Federal limits on party coordinated spending have not had a happy history. They were intended to restrict party spending, an unconstitutional goal. The limits were then brought under the anti‐corruption rationale by a bare majority of the U.S. Supreme Court in a singularly unpersuasive argument. Parties now spend most of their campaign money apart from, and sometimes in opposition to, their candidates, a result that serves neither the theory nor the practice of representative democracy.
1 Justice Breyer offers a good review of this history in his opinion in Colorado Republican Federal Campaign Committee v. Federal Election Committee 518 U.S. 604 (1996).
3 Colorado I.
5Federal Election Comm’n v. Colorado Republican Federal Campaign Comm., 533 U. S. 431, 441 (2001).

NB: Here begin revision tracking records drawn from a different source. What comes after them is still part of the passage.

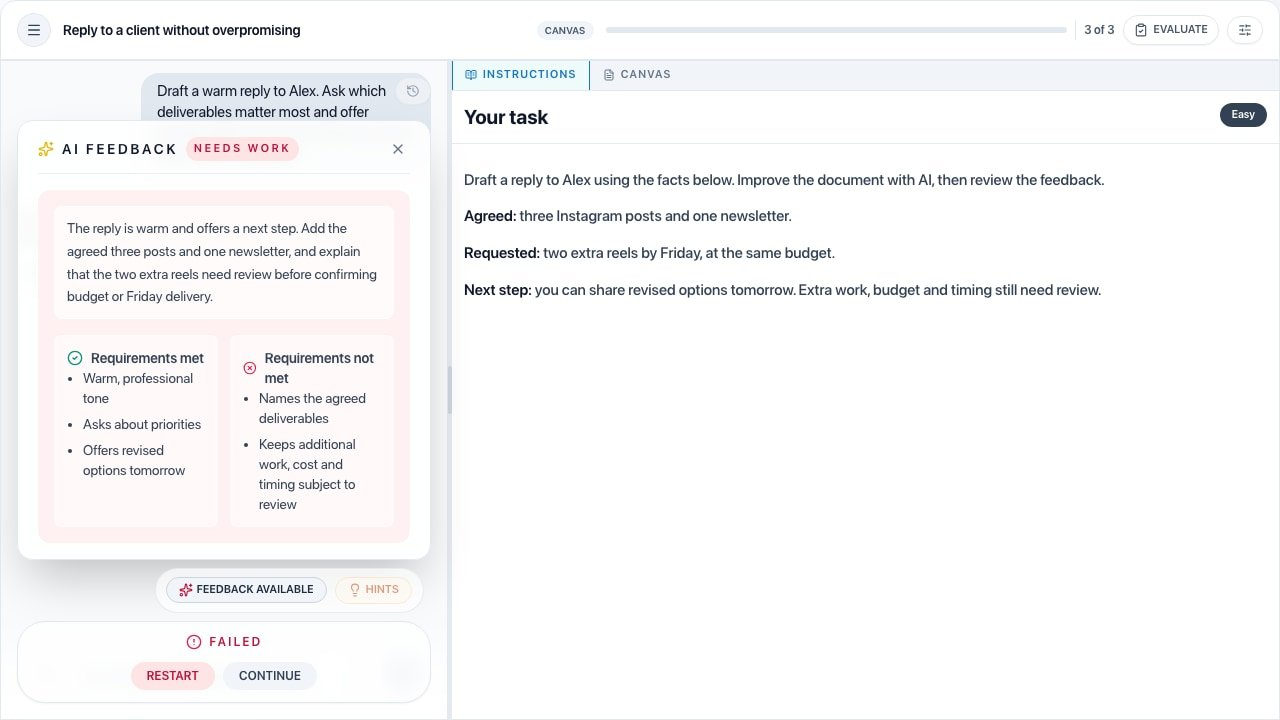
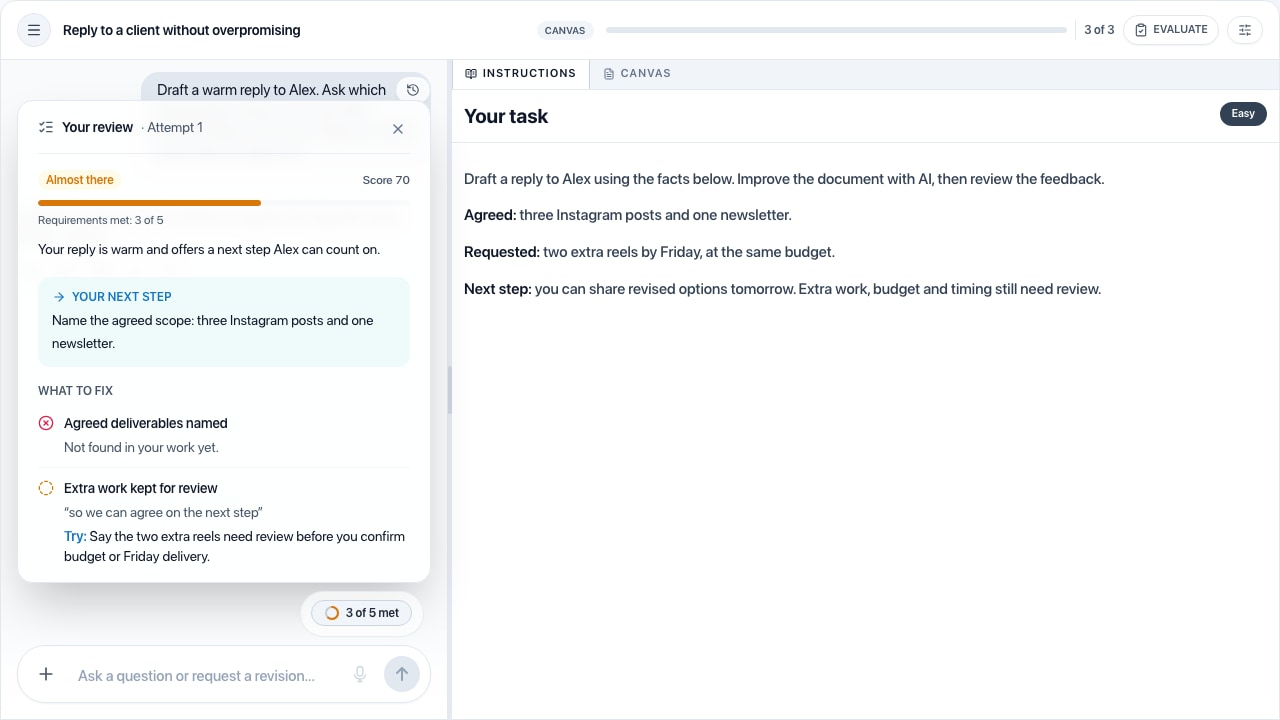
Update Discentik screenshots to the current product
Use the screenshots published on discentik.com (learner journey,
instructor and organisation previews) for the post, the featured
project and the project card. The organisations picture is now the
team analytics screen, with its caption and alt text to match.

diff --git a/src/components/Posts/Discentik.js b/src/components/Posts/Discentik.js
@@ -20,9 +20,9 @@ function Discentik() {
 
   const screenshots = [
     { src: '/images/discentik/quiz.jpg', alt: 'Discentik quiz checking the learner understands the task', caption: t('posts.discentik.captions.quiz') },
-    { src: '/images/discentik/ai-feedback.jpg', alt: 'Discentik AI feedback listing requirements met and not met', caption: t('posts.discentik.captions.feedback') },
+    { src: '/images/discentik/ai-feedback.jpg', alt: 'Discentik AI feedback with the next step and the requirements still missing', caption: t('posts.discentik.captions.feedback') },
     { src: '/images/discentik/instructor-builder.jpg', alt: 'Discentik instructor course workspace with modules and stages', caption: t('posts.discentik.captions.builder') },
-    { src: '/images/discentik/organisation-progress.jpg', alt: 'Discentik organisation group with a course assignment and member progress', caption: t('posts.discentik.captions.progress') }
+    { src: '/images/discentik/organisation-progress.jpg', alt: 'Discentik team analytics with activity over time, completion and overdue assignments', caption: t('posts.discentik.captions.progress') }
   ];
 
   const featureGroups = t.raw('posts.discentik.featureGroups');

6Stephen Hoersting and Paul Sherman, “A Constitutional Solution to the Problems of Control and Accountability in Party Independent Expenditures,” Center for Competitive Politics, n.d., p. 3.
7R. Sam Garrett and L. Paige Whitaker, “Coordinated Party Expenditures in Federal Elections: An Overview,” Congressional Research Service Report to Congress, April 13, 2007, p. 5.
8John Samples, The Fallacy of Campaign Finance Reform (Chicago: University of Chicago Press, 2006), p. 46.
9Garrett and Whitaker, p. 6.
10Richard Lau, Lee Sigelman, Caroline Heldman and Paul Babbit, “The Effects of Negative Political Advertisements: A Meta‐Analytic Assessment,” American Political Science Review, 93(December 1999):856–8.
11John J. Coleman and Paul F. Manna, “Congressional Campaign Spending and the Quality of Democracy.” Journal of Politics 62, 3(2000): 757–89.
12John J. Coleman, “The Distribution of Campaign Spending Benefits Across Groups.” Journal of Politics 63, 3 (2001): 916–34.
13Gary C. Jacobson, “Enough is Too Much: Money and Competition in House Elections,” in Elections in America, ed. Kay Lehman Schlozman (Boston: Allen & Unwin, 1987), p. 76.
14The parties will spend more money will spend more money independently and in coordination with candidates with the passage of time. The question should be whether elimination of coordination limits would lead to more spending than that baseline.